Kenya’s Education Secretary Fred Matiang’i has ordered the cancellation of the college entrance exam results of 5,000 students. The government also announced the sacking of a number of top Kenya National Examination Council (KNEC) officials, who could also face criminal charges for their alleged roles in the scandal.
Although that’s the right response from the government, it is superficial and will do little to remedy what is a broken and outdated system of education. If President Uhuru Kenyatta and his government are serious about reforming education, they have to go deeper than cancelling results and prosecuting KNEC officials.
Kenya’s education system needs a serious — and urgent — overhaul. It’s a pity that we are still running on a system inherited from the British.
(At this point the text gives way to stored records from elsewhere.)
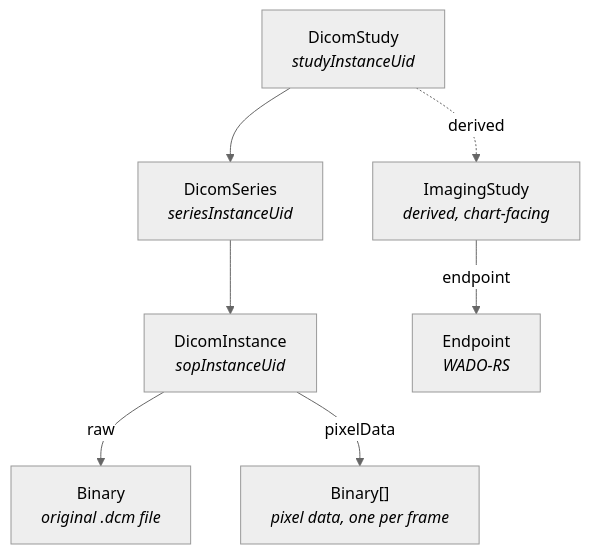
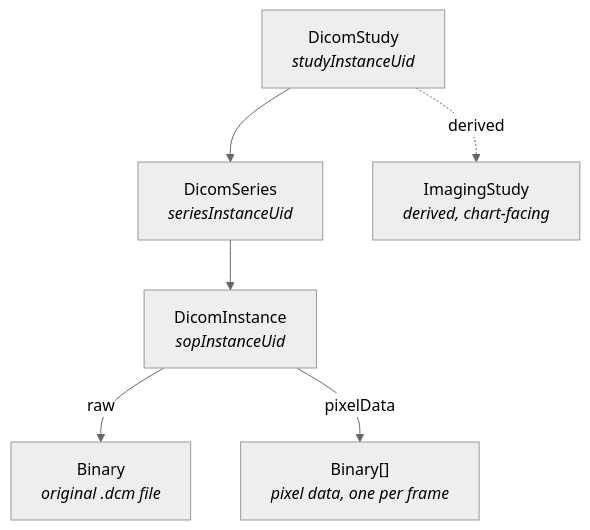
Before and after one commit to medplum/medplum: the diagram in packages/docs/docs/dicom/data-model.md, drawn with Mermaid (neutral theme). The commit also changed other lines of this file and 14 other files, not shown here.

First line of the commit message:
refactor(server): move DICOM study/series creation out of STOW, drop ImagingStudy Endpoint

````diff
--- a/packages/docs/docs/dicom/data-model.md
+++ b/packages/docs/docs/dicom/data-model.md
@@ -18,17 +18,15 @@
 ```mermaid
 flowchart TD
   Study["DicomStudy<br/><i>studyInstanceUid</i>"]
   Series["DicomSeries<br/><i>seriesInstanceUid</i>"]
   Instance["DicomInstance<br/><i>sopInstanceUid</i>"]
   Raw["Binary<br/><i>original .dcm file</i>"]
   Pixels["Binary[]<br/><i>pixel data, one per frame</i>"]
   Imaging["ImagingStudy<br/><i>derived, chart-facing</i>"]
-  Endpoint["Endpoint<br/><i>WADO-RS</i>"]
 
   Study --> Series
   Series --> Instance
   Instance -- "raw" --> Raw
   Instance -- "pixelData" --> Pixels
   Study -. "derived" .-> Imaging
-  Imaging -- "endpoint" --> Endpoint
 ```
````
That system was only meant to teach Africans enough to work in low-level administrative jobs in the colonial administration.
It is also flawed because it uses standardized national examinations as the sole yardstick of measuring how intelligent one is. Students spend a majority of their school years preparing for exams, instead of learning how to solve real-life problems. As a result, we have a country with highly educated people who aren’t capable of applying what they learned in school.
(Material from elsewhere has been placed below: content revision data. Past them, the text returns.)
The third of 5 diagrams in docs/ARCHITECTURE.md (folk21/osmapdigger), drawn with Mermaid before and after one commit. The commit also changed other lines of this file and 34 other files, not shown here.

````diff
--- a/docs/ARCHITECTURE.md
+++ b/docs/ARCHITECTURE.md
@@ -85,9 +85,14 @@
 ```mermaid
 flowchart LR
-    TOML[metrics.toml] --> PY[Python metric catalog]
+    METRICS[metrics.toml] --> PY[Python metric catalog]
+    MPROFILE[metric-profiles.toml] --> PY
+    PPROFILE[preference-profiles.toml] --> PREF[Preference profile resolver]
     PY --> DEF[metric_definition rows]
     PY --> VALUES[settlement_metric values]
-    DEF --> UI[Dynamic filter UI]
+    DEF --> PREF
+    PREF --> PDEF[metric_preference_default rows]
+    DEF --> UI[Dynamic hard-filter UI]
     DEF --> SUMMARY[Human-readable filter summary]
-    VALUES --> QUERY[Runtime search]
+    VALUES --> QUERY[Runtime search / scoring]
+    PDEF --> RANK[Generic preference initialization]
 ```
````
Kenyan universities also use the exam as the sole indicator of how successful a student will be. The higher you score, the more likely you are to gain admission to a top university. But the main reason students cheat is that the threshold for gaining admission to public universities is set so high that — due to the poor state of most schools — it’s impossible for a most students to attain.
Like elsewhere in Africa, university education is highly valued in Kenya. Students who don’t qualify for admission ate seen as failures, who have no right to complain about unemployment. In 1992, I was one of those students.
I scored averagely in the exam, but not good enough to be admitted to a university. Failing made me think that I wasn’t capable of achieving academic excellence. I might have continued to believe that if I hadn’t left Kenya for the United States.
In the United States, I was surprised to be told that — like many Africans — I was an exceptional university student. I went from a being really horrible student in Kenya to a top student and even went to graduate school at the University of California, Berkeley. Since I graduated from there many years ago, I have been thinking hard about my unlikely academic excellence. How did I go from that poor Kenyan high school student to excel in graduate school in one of the most distinguished universities in the world?
The answer is that I was never a bad student. I worked hard and managed to pass the national exam, even though I had attended a school that was something of cross between a school and a jail.
I did not fail. Kenya’s bureaucratic system failed me.
In the year I took the college entrance exam, Kenya had only four public universities serving a nation of 30 million people. Instead of the government building new universities to accommodate more students, they raised the bar so high that I became a loser. That continues today, and it’s why students are willing to cheat.
But it’s highly likely that the students who had their results canceled were not loafers who spent their school days goofing around. It’s possible that they are hard-working students who, like me, were cheated by the bureaucratic education system. They might have cheated because they knew that they are good enough to succeed in a university setting.
All they might have been attempting to do was get a little boost to meet that minimum requirement for a university admission.